From the Oxford Companion to English Literature

Voltaire (1694–1778) Pseudonym of François‐Marie Arouet, prolific French poet, dramatist, historian, satirist, fiction writer, polemicist, thinker, critic, 
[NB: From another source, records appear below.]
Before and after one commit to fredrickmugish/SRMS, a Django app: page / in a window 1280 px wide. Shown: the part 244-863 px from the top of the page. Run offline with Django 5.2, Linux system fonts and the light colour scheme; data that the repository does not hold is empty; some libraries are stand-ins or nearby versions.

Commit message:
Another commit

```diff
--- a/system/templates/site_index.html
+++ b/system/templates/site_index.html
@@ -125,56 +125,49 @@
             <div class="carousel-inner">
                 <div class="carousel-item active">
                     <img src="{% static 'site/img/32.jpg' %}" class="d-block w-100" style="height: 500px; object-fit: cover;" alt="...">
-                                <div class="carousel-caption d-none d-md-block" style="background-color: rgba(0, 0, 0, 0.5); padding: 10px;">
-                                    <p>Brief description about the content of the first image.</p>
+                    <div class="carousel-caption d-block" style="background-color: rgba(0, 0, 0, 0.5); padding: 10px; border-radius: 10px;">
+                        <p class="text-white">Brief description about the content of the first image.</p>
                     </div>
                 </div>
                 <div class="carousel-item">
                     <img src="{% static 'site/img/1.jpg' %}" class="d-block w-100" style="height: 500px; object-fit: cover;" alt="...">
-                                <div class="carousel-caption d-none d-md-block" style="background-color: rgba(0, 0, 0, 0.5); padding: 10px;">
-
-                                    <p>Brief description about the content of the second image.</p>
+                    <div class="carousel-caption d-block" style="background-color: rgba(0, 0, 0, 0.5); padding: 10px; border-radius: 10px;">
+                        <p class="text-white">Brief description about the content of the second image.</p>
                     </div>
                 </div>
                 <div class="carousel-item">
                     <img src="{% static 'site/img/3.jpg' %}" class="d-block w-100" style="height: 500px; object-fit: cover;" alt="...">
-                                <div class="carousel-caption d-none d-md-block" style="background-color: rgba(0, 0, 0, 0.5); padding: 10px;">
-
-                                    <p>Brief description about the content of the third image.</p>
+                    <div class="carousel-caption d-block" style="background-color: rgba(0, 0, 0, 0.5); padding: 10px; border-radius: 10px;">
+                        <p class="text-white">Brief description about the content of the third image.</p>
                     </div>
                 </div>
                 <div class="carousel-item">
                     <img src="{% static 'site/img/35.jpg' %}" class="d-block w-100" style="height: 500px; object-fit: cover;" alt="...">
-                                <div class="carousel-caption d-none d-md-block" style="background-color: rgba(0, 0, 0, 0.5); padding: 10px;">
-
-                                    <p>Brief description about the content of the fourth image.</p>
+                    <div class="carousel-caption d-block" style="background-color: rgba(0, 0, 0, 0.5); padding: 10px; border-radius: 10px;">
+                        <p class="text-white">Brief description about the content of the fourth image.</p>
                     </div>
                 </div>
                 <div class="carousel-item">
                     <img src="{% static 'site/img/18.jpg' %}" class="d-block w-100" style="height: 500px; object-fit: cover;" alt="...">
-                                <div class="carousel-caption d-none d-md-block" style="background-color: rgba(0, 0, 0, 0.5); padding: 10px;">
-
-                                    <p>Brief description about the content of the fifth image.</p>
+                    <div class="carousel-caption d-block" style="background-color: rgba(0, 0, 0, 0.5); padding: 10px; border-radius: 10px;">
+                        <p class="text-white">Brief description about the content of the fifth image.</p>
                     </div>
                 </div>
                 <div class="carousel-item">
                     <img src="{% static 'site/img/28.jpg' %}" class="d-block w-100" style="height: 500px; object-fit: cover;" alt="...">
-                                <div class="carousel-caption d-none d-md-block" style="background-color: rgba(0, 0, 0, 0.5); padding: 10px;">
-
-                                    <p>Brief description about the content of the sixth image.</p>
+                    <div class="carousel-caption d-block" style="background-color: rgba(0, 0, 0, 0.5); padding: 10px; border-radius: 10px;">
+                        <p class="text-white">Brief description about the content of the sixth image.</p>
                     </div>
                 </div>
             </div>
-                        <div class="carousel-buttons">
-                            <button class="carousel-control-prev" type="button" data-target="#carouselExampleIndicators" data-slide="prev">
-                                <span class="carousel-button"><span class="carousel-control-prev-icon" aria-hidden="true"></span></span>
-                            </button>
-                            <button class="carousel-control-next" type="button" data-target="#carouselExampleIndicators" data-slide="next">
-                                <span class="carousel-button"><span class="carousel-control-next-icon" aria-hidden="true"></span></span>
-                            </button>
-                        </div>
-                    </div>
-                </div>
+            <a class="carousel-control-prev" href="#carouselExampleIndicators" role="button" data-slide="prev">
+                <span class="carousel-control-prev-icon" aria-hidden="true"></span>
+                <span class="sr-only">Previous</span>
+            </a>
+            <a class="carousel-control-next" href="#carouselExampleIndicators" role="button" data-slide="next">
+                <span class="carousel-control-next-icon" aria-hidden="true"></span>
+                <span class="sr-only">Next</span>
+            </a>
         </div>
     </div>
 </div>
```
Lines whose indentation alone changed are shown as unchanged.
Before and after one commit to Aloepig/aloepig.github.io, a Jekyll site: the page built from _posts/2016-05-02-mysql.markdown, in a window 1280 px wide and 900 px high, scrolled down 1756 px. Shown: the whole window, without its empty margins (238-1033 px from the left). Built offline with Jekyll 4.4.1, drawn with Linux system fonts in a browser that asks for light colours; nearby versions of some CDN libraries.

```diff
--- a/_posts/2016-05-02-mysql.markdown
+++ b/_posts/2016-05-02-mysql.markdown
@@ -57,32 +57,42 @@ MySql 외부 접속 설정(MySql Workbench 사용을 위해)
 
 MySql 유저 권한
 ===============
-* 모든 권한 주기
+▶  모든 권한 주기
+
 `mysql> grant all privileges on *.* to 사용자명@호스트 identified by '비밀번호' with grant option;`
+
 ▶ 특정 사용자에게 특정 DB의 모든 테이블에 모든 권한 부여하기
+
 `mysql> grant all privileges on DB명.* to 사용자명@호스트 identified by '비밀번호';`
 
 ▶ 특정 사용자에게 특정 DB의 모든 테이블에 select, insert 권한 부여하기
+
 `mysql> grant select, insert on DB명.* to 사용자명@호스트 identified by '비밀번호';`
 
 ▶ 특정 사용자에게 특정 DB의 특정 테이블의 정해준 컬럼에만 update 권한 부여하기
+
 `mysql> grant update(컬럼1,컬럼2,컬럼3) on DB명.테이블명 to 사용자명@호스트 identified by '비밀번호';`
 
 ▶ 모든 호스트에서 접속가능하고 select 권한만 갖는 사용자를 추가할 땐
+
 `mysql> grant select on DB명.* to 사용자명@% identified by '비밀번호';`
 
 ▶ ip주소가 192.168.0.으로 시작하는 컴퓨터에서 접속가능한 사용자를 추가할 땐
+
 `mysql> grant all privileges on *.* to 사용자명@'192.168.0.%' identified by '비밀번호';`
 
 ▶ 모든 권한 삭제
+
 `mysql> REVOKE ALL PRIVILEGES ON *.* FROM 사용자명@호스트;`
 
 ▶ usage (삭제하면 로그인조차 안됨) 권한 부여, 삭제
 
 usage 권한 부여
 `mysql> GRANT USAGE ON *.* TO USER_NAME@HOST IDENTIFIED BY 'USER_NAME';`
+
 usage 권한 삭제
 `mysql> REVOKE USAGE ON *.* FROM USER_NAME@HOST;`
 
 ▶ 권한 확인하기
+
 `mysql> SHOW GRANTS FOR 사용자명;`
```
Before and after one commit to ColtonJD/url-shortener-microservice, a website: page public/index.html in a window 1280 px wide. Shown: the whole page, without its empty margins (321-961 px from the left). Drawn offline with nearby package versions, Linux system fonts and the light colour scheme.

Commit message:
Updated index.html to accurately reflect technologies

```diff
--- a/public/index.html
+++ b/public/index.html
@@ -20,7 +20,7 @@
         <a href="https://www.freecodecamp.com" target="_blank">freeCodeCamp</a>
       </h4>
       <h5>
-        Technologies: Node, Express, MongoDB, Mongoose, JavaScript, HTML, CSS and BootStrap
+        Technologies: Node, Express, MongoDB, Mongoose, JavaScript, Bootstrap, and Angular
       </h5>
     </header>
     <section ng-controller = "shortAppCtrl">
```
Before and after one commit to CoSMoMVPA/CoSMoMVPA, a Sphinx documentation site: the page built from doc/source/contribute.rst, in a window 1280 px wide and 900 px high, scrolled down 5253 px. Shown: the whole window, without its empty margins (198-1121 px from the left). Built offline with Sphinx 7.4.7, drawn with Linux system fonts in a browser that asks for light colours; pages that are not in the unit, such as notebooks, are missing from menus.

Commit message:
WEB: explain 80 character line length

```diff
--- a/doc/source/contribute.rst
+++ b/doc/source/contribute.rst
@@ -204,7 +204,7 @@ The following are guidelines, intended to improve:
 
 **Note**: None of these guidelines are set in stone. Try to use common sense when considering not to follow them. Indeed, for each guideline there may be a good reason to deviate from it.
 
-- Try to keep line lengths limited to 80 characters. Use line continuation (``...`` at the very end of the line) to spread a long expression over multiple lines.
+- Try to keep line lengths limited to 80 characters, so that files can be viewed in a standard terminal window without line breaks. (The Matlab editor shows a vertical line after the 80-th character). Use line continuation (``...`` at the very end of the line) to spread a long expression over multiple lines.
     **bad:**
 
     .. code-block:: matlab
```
and correspondent. He was the universal genius of the Enlightenment. He made his name as a tragic dramatist, writing some 30 tragedies, from Œdipe (1718: Oedipus) to Irène (1778), and as a poet, publishing La Ligue (1723:The League; later retitled La Henriade, 1728), his epic poem about Henri de Navarre. Following early imprisonment in the Bastille for his satirical verse (1717–18), he spent a period in exile in England (1726–8), which inspired his first great prose work, the controversial Lettres philosophiques (1734: Philosophical Letters), the first edition of which was in English (1733), and which creates a satirical contrast between the liberty and tolerance of England and the abuses of the French ancien régime. Thereafter Voltaire spent most of his life away from Paris, staying first in Champagne with Madame Du Châtelet, subsequently in Berlin with Frederick II, and finally at Ferney, near Geneva. His other prose works include his histories, which won the admiration of Hugh Blair, notably Le Siècle de Louis XIV (1751: The Century of Louis XIV), which disregards providence as an explanatory principle, seeking instead evidence of social and moral progress, and his philosophical tales, most famously Candide (1759), in which his wit, the concision of his style, and the precision of his mind are put to the service of satirizing philosophical systems which take no account of the reality of evil and suffering in the world. His championing of justice and tolerance and his mockery of the cruelty and obscurantism of the civil and ecclesiastical establishments were relentless from the late 1750s onwards, symbolized by his campaign to ‘écraser l'Infâme’ (‘crush Infamy’). This was the source of both his persecution and his immense international prestige. Most of his works were translated into English as they appeared (Candide, for instance, was translated twice in 1759 alone); there were also English collected works, in particular the 35‐volume edition masterminded by Tobias Smollett and Thomas Francklin (1721–84), which began to appear in 1761. 

From the Oxford Companion to English Literature